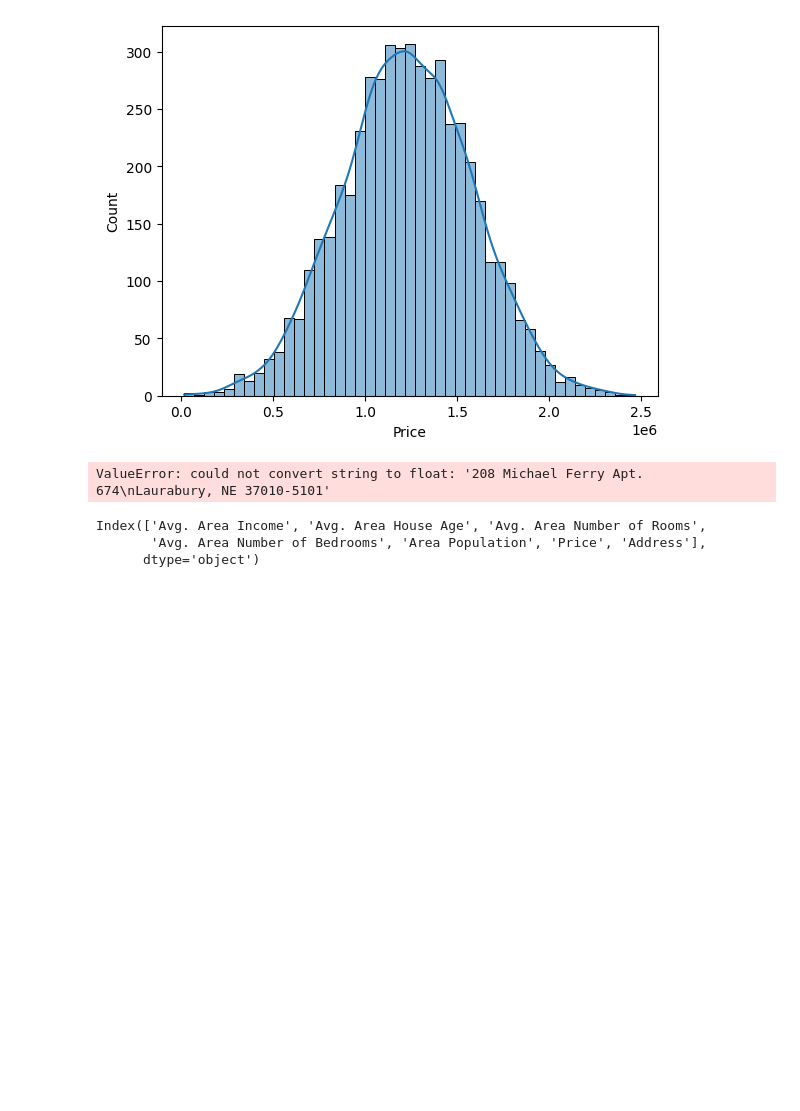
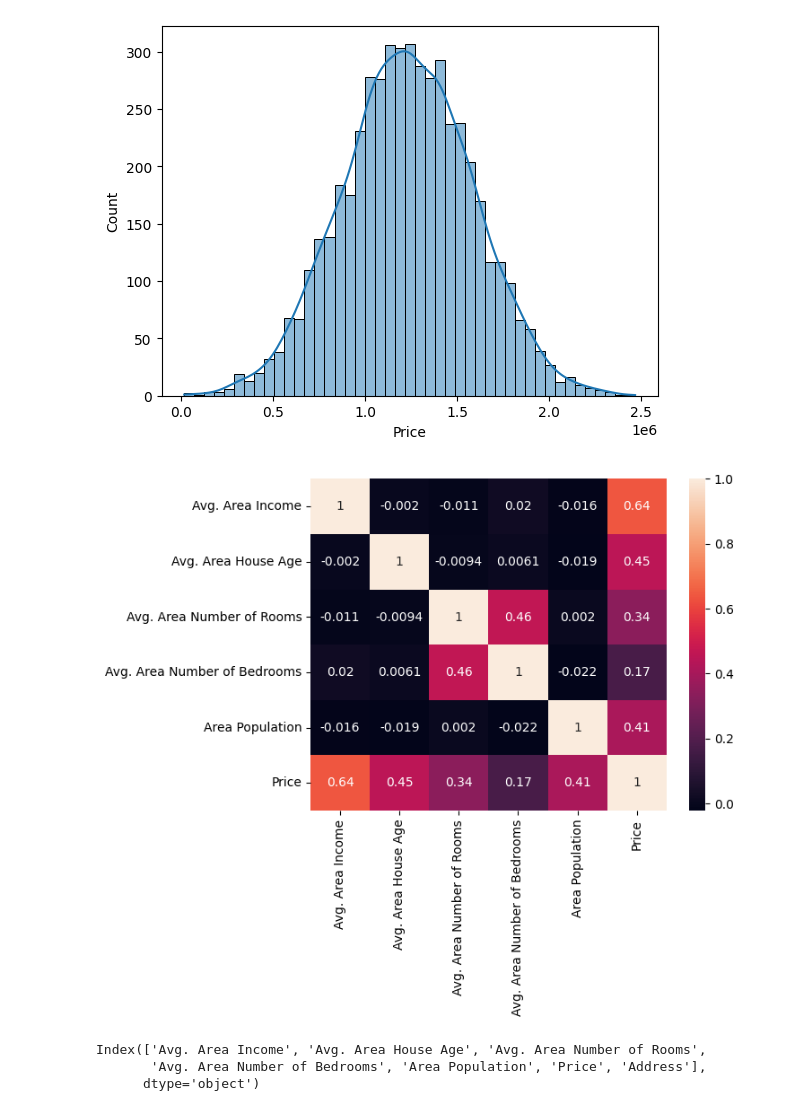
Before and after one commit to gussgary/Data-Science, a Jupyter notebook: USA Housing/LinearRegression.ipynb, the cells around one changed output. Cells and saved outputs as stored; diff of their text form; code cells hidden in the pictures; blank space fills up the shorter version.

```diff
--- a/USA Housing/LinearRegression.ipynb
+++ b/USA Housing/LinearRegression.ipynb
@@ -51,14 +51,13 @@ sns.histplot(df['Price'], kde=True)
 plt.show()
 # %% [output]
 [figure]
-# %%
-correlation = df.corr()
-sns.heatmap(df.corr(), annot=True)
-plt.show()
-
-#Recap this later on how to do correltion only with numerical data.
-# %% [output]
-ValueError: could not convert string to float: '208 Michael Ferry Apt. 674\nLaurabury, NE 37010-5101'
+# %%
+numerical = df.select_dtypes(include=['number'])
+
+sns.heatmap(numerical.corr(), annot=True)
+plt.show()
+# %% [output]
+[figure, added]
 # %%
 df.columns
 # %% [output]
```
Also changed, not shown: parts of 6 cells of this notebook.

::::::::

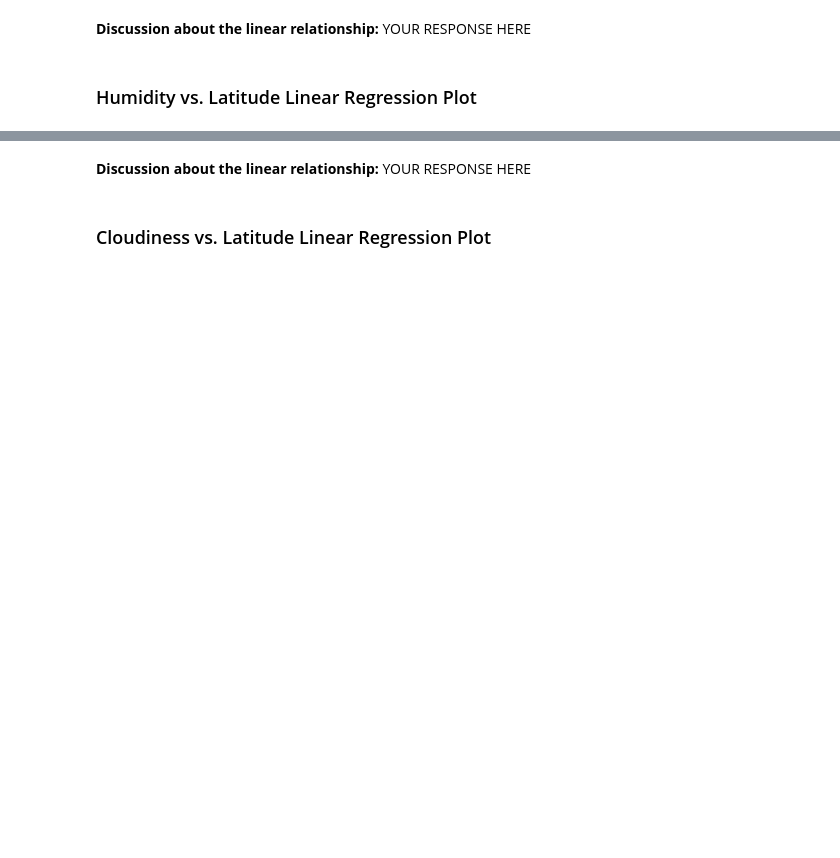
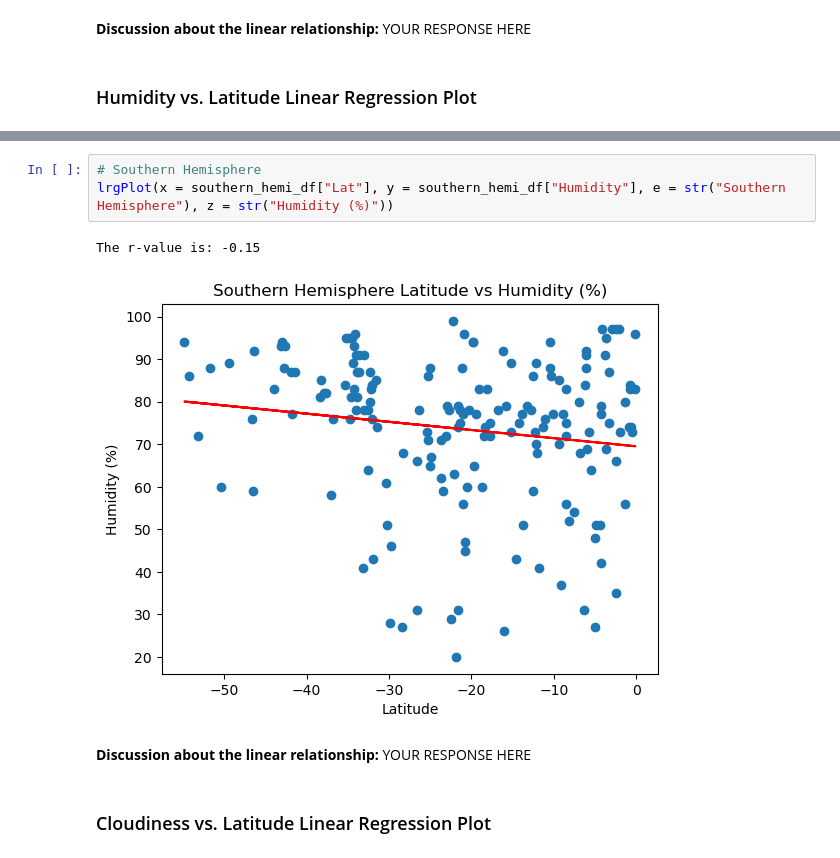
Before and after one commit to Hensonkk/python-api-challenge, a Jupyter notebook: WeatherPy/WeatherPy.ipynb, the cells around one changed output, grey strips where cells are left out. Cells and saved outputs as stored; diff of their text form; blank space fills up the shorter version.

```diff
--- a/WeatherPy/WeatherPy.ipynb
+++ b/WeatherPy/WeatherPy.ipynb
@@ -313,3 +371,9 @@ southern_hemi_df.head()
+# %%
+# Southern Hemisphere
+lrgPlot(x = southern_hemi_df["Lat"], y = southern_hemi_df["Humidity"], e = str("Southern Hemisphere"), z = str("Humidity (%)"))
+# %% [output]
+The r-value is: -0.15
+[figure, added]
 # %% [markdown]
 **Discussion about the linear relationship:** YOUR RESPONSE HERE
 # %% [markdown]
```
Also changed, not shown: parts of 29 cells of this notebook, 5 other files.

::::::::

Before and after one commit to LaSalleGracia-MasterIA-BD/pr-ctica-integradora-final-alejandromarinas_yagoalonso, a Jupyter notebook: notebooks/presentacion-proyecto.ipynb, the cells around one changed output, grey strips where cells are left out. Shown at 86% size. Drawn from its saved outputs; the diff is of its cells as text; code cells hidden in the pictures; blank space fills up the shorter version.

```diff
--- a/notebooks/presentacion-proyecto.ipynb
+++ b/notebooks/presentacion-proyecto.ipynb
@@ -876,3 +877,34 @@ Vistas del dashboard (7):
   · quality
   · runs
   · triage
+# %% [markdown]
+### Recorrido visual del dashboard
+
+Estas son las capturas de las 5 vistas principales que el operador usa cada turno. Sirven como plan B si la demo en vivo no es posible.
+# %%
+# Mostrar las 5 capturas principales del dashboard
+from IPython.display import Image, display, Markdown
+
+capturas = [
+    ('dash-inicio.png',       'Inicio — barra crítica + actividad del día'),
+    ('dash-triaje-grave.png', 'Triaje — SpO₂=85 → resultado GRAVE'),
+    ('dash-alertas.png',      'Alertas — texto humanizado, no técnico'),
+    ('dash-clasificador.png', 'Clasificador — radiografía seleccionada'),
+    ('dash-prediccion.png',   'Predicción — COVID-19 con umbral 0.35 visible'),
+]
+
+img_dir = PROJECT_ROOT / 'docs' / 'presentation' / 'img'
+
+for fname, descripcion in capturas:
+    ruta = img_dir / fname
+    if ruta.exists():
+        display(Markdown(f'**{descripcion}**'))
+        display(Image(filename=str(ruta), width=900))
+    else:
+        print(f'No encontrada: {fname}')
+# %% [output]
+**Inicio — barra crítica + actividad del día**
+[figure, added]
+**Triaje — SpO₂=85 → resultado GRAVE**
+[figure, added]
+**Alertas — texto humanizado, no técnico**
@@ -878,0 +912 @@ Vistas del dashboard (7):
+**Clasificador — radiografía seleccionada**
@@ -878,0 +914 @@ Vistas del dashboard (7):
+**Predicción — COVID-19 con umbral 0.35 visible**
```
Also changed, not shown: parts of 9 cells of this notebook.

::::::::

» TASK TO CARRY OUT
Which lines in the listing have the string "dashboard"? Pick them out and copy them.

» ANSWER SECTION
@@ -876,3 +877,34 @@ Vistas del dashboard (7):
+### Recorrido visual del dashboard
+# Mostrar las 5 capturas principales del dashboard
@@ -878,0 +912 @@ Vistas del dashboard (7):
@@ -878,0 +914 @@ Vistas del dashboard (7):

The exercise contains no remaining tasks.